Activity:
Look through the entries. Copy each line that has the word "members".

[Code change snippets]
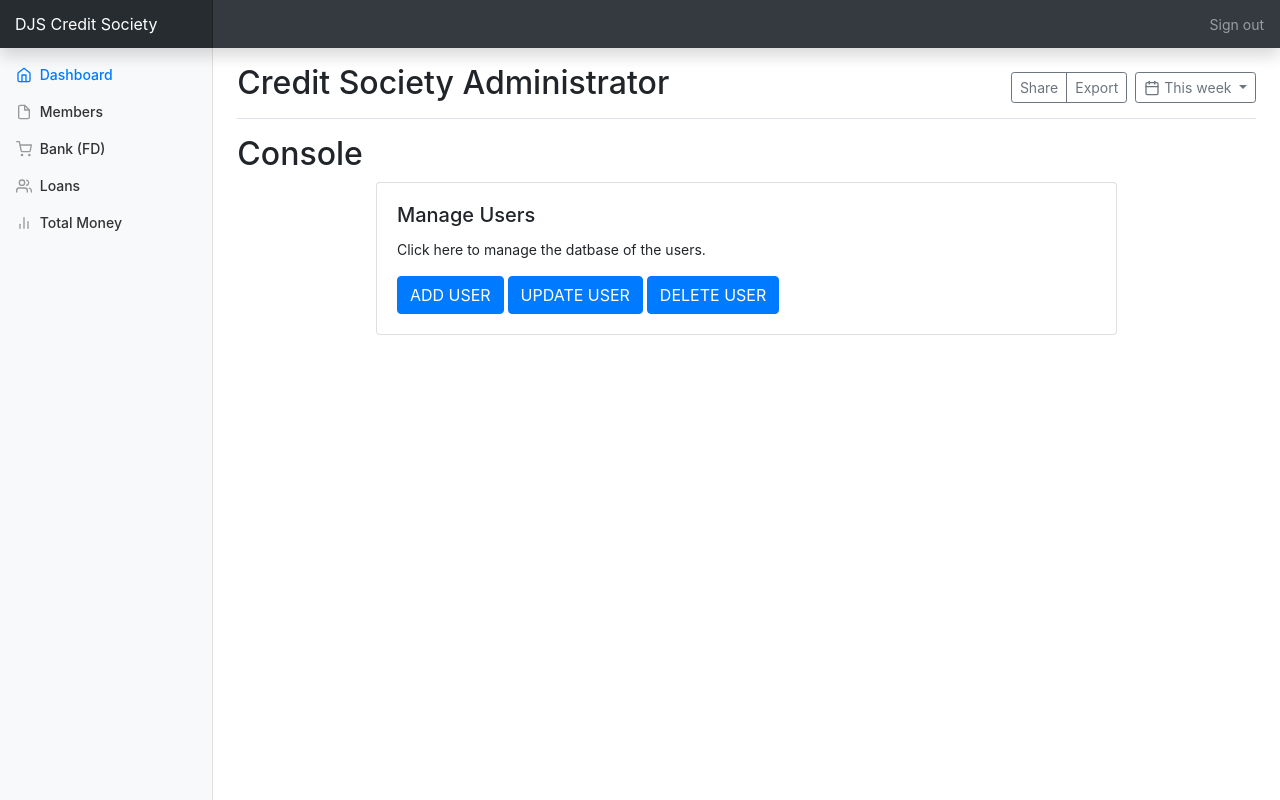
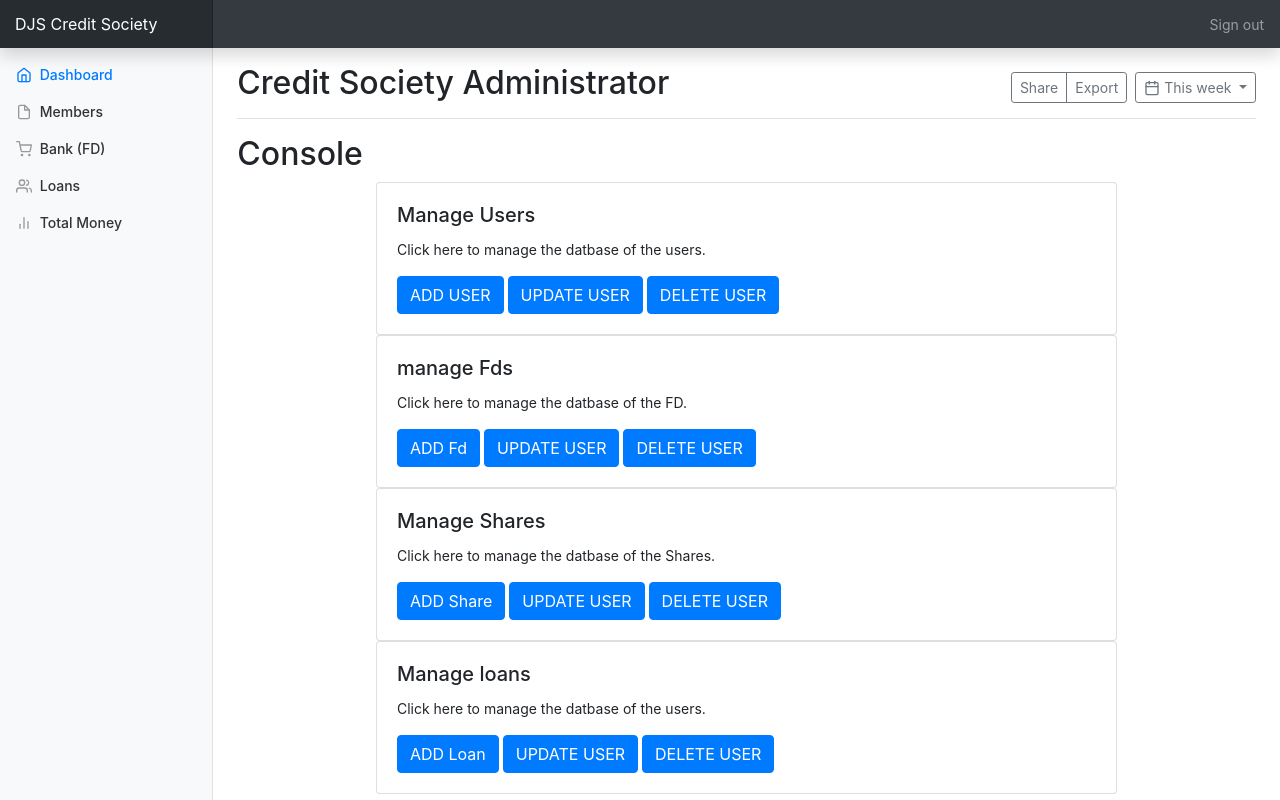
Before and after one commit to chiraggada2911/Credit-Society-Django, a Django app: page /csadmin/ in a window 1280 px wide. Run offline with Django 3.2, Linux system fonts and the light colour scheme; a user stored in the database is signed in; parts of the project's set-up code (start-up, migrations or seed data) failed here and were passed over; some libraries are stand-ins or nearby versions.

Commit message:
added csadmin details page

```diff
--- a/website/csadmin/templates/console.html
+++ b/website/csadmin/templates/console.html
@@ -18,6 +18,33 @@
             <a href="#" class="btn btn-primary">DELETE USER</a>
           </div>
         </div>
+        <div class="card w-75">
+            <div class="card-body">
+              <h5 class="card-title">manage Fds</h5>
+              <p class="card-text">Click here to manage the datbase of the FD.</p>
+              <a href="{%url 'csadmin:fd_add'%}" class="btn btn-primary">ADD Fd</a>
+              <a href="#" class="btn btn-primary">UPDATE USER</a>
+              <a href="#" class="btn btn-primary">DELETE USER</a>
+            </div>
+          </div>
+          <div class="card w-75">
+              <div class="card-body">
+                <h5 class="card-title">Manage Shares</h5>
+                <p class="card-text">Click here to manage the datbase of the Shares.</p>
+                <a href="{%url 'csadmin:user_create'%}" class="btn btn-primary">ADD Share</a>
+                <a href="#" class="btn btn-primary">UPDATE USER</a>
+                <a href="#" class="btn btn-primary">DELETE USER</a>
+              </div>
+            </div>
+            <div class="card w-75">
+                <div class="card-body">
+                  <h5 class="card-title">Manage loans</h5>
+                  <p class="card-text">Click here to manage the datbase of the users.</p>
+                  <a href="{%url 'csadmin:loan_add'%}" class="btn btn-primary">ADD Loan</a>
+                  <a href="#" class="btn btn-primary">UPDATE USER</a>
+                  <a href="#" class="btn btn-primary">DELETE USER</a>
+                </div>
+              </div>
       </div>
     </div>
 </div>
--- a/website/csadmin/urls.py
+++ b/website/csadmin/urls.py
@@ -10,6 +10,8 @@ urlpatterns = [
     path('loansadmin', views.loansadmin,name="loansadmin"),
     path('totalmoney', views.totalmoney,name="totalmoney"),
     path('user/create/', views.UserCreate.as_view(), name='user_create'),
-    path('account/create/', views.AccountCreate.as_view(), name='account_create')
+    path('account/create/', views.AccountCreate.as_view(), name='account_create'),
+    path('fd/add/', views.Fdadd.as_view(), name='fd_add'),
+    path('loan/add/', views.Loanadd.as_view(), name='loan_add')
 
 ]
--- a/website/csadmin/views.py
+++ b/website/csadmin/views.py
@@ -22,7 +22,7 @@ def members(request):
     accounts=Account.objects.all
     context={
         'users':users,
-        'accounts':accounts
+        'accounts':accounts,
     }
     return render (request,'members.html',context=context)
 
@@ -48,3 +48,13 @@ class AccountCreate(CreateView):
         model=Account
         fields='__all__'
         success_url=reverse_lazy('csadmin:members')
+
+class Fdadd(CreateView):
+        model=FixedDeposits
+        fields='__all__'
+        success_url=reverse_lazy('csadmin:members')
+
+class Loanadd(CreateView):
+        model=Loan
+        fields='__all__'
+        success_url=reverse_lazy('csadmin:members')
```
Also changed, not shown: website/csadmin/templates/status/fixeddeposits_form.html (added, +27 -0 lines), website/csadmin/templates/status/loan_form.html (added, +27 -0 lines), website/db.sqlite3.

Exercise answer:
@@ -22,7 +22,7 @@ def members(request):
     return render (request,'members.html',context=context)
         success_url=reverse_lazy('csadmin:members')
+        success_url=reverse_lazy('csadmin:members')
+        success_url=reverse_lazy('csadmin:members')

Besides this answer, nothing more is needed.